Quotes of the week
“The function of prayer is not to influence God, but rather to change the nature of the one who prays.” ― Søren Kierkegaard
“Prayer and comfortable living are incompatible.” ― Teresa of Ávila
“If prayer stands as the place where God and human beings meet, then I must learn about prayer. Most of my struggles in the Christian life circle around the same two themes: why God doesn’t act the way we want God to, and why I don’t act the way God wants me to. Prayer is the precise point where those themes converge.” ― Philip Yancey
“We should seek not so much to pray but to become prayer.” ― Francis of Assisi
Or you might shout at the top of your lungs or whisper into your sleeve, “I hate you, God.” That is a prayer too, because it is real, it is truth, and maybe it is the first sincere thought you’ve had in months.” ― Anne Lamott, Help Thanks Wow: The Three Essential Prayers

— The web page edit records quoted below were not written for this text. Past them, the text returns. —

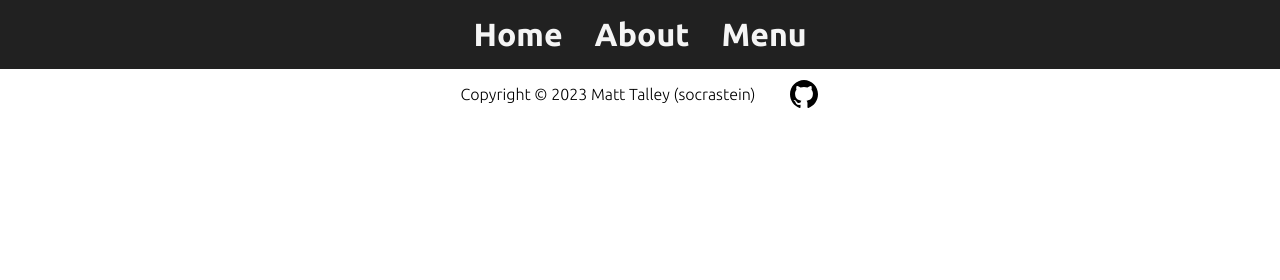
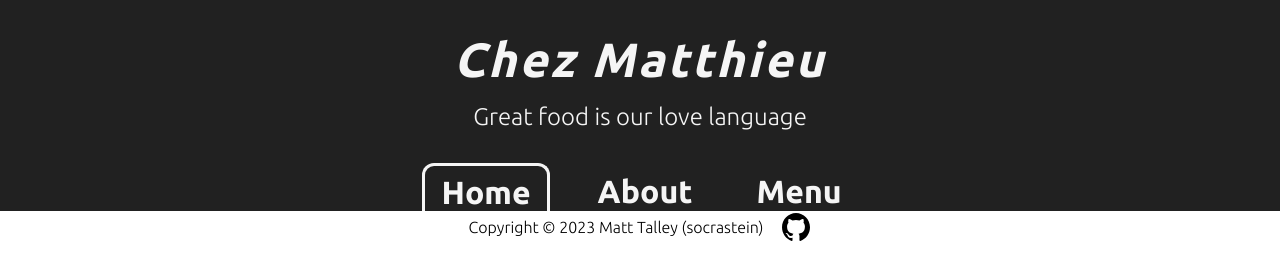
Before and after one commit to socrastein/restaurant-page, a website built with webpack: page dist/index.html in a window 1280 px wide. Built offline with nearby package versions, Linux system fonts and the light colour scheme.

Commit message:
Add pictures, setup headers and page tab styling

```diff
--- a/src/home.js
+++ b/src/home.js
@@ -1,7 +1,21 @@
+import knife from './pics/knife.jpg';
+
+// import Picture from './picture.jpg';
+
+// Add the image to an existing div
+// const myPicture = new Image();
+// myPicture.src = Picture;
+// element.appendChild(myPicture)
+
 function loadHome(){
   const root = document.getElementById('root');
+  const knifePic = new Image();
+  knifePic.src = knife;
 
+  const page = document.createElement('div');
+  page.setAttribute("class", "flexColumn");
 
+  root.appendChild(page);
 
 
 
--- a/src/index.js
+++ b/src/index.js
@@ -14,40 +14,69 @@ import loadMenu from "./menu";
 
 const root = document.getElementById("root");
 
-// All the page tabs will be nested and styled within this container div,
-// making this the only HTML other than the footer not loaded dynamically by a call to a module
+// Setup the header and subheader with restaurant name and tagline. Underneath, the page tabs
+// will be nested inside a container div. These elements are the only HTML other than the footer
+// that aren't loaded dynamically by a call to a page module
+const pageHeader = document.createElement("div");
+pageHeader.setAttribute("class", "header flexRow");
+pageHeader.innerHTML = 'Chez Matthieu'
+root.appendChild(pageHeader);
+
+const subHeader = document.createElement("p");
+subHeader.setAttribute("class", "subHeader flexRow");
+subHeader.innerHTML = 'Great food is our love language';
+root.appendChild(subHeader);
+
 const tabBar = document.createElement("div");
-tabBar.setAttribute("class", "tabBar");
+tabBar.setAttribute("class", "tabBar flexRow");
 root.appendChild(tabBar);
 
 // Replace all content on the page with scripted elements from home.js module
 // when home tab is clicked
 const tabHome = document.createElement("div");
 tabHome.innerHTML = "Home";
-tabHome.setAttribute("class", "tabButton");
-tabHome.addEventListener("click", loadHome);
+tabHome.setAttribute("id", "tabHome");
+tabHome.setAttribute("class", "tabButton tabCurrent");
+tabHome.addEventListener("click", () => {
+  loadHome();
+  tabHome.setAttribute("class", "tabButton tabCurrent");
+  tabAbout.setAttribute("class", "tabButton");
+  tabMenu.setAttribute("class", "tabButton");
+});
 tabBar.appendChild(tabHome);
 
 // Replace all content on the page with scripted elements from about.js module
 // when about tab is clicked
 const tabAbout = document.createElement("div");
 tabAbout.innerHTML = "About";
+tabAbout.setAttribute("id", "tabAbout");
 tabAbout.setAttribute("class", "tabButton");
-tabAbout.addEventListener("click", loadAbout);
+tabAbout.addEventListener("click", () => {
+  loadAbout();
+  tabAbout.setAttribute("class", "tabButton tabCurrent");
+  tabHome.setAttribute("class", "tabButton");
+  tabMenu.setAttribute("class", "tabButton");
+});
 tabBar.appendChild(tabAbout);
 
 // Replace all content on the page with scripted elements from menu.js module
 // when menu tab is clicked
 const tabMenu = document.createElement("div");
 tabMenu.innerHTML = "Menu";
+tabMenu.setAttribute("id", "tabMenu");
 tabMenu.setAttribute("class", "tabButton");
-tabMenu.addEventListener("click", loadMenu);
+tabMenu.addEventListener("click", () => {
+  loadMenu();
+  tabMenu.setAttribute("class", "tabButton tabCurrent");
+  tabAbout.setAttribute("class", "tabButton");
+  tabHome.setAttribute("class", "tabButton");
+});
 tabBar.appendChild(tabMenu);
 
 // Create footer with attribution and GitHub logo at the bottom of home page, the only HTML other
 // than the page tabs that is not loaded dynamically by a call to a module
 const footer = document.createElement("div");
-footer.setAttribute("class", "footer");
+footer.setAttribute("class", "footer flexRow");
 root.appendChild(footer);
 const footerText = document.createElement("p");
 footerText.innerHTML = "Copyright © 2023 Matt Talley (socrastein)";
--- a/src/style.css
+++ b/src/style.css
@@ -2,33 +2,70 @@
   font-family: 'Ubuntu', sans-serif;
 }
 
-body {
+body, p {
   margin: 0;
 }
 
-.tabBar, .footer {
+.flexRow {
   display: flex;
   align-items: center;
   justify-content: center;
-  gap: 2rem;
   margin: 0 auto;
 }
 
+.flexColumn {
+  display: flex;
+  align-items: center;
+  justify-content: space-evenly;
+}
+
+.header, .subHeader, .tabBar {
+  background-color: #212121;
+}
+
+.header, .subHeader, .tabButton {
+  color: #f5f5f5;
+}
+
+.header {
+  font-size: 3rem;
+  font-style: italic;
+  font-weight: 800;
+  padding: 2rem 0 1rem 0;
+  letter-spacing: 3px;
+}
+
+.subHeader {
+  font-size: 1.5rem;
+  padding: 0 0 1rem 0;
+}
+
 .tabBar {
-  background-color: #212121;
-  padding: 1rem;
-
+  padding: 1rem 1rem 0 1rem;
+  gap: 2rem;
 }
 
 .tabButton {
-  color: #f5f5f5;
   font-size: 2rem;
   font-weight: 800;
+  padding: .5rem 1rem 0 1rem;
+}
+
+.tabButton:hover:not(.tabCurrent) {
+  cursor: pointer;
+  transform: scale(1.1);
+}
+
+.tabCurrent {
+  border-style: solid;
+  border-color: #f5f5f5;
+  border-radius: 12px 12px 0 0;
+  border-bottom: none;
 }
 
 
 .footer {
-
+  gap: 1rem;
 }
 
 #gitLogo {
```
Also changed, not shown: dist/e0134549c296e40ead63.jpg (added), dist/main.js, src/pics/burger.jpg (added), src/pics/cheesecake.jpg (added), src/pics/enchilada.jpg (added), src/pics/knife.jpg (added), src/pics/mac.jpg (added), src/pics/spices.jpg (added).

“Help” is a prayer that is always answered. It doesn’t matter how you pray–with your head bowed in silence, or crying out in grief, or dancing. Churches are good for prayer, but so are garages and cars and mountains and showers and dance floors. Years ago I wrote an essay that began, “Some people think that God is in the details, but I have come to believe that God is in the bathroom.” ― Anne Lamott, Plan B: Further Thoughts on Faith
Matthew 6:7-21 (NRSV) When you are praying, do not heap up empty phrases as the Gentiles do; for they think that they will be heard because of their many words. Do not be like them, for your Father knows what you need before you ask him. Pray then in this way:
Our Father in heaven,
hallowed be your name.
Your kingdom come.
Your will be done,
on earth as it is in heaven.
Give us this day our daily bread.
And forgive us our debts,
as we also have forgiven our debtors.
And do not bring us to the time of trial,
but rescue us from the evil one.
For if you forgive others their trespasses, your heavenly Father will also forgive you; but if you do not forgive others, neither will your Father forgive your trespasses.
And whenever you fast, do not look dismal, like the hypocrites, for they disfigure their faces so as to show others that they are fasting. Truly I tell you, they have received their reward. But when you fast, put oil on your head and wash your face, so that your fasting may be seen not by others but by your Father who is in secret; and your Father who sees in secret will reward you.
Do not store up for yourselves treasures on earth, where moth and rust consume and where thieves break in and steal; but store up for yourselves treasures in heaven, where neither moth nor rust consumes and where thieves do not break in and steal. For where your treasure is, there your heart will be also.
Questions for the Week
How does Jesus’ prayer for us challenge you?
Which part of this scripture resonates with you the most? Why?
How do you embody relationship with God?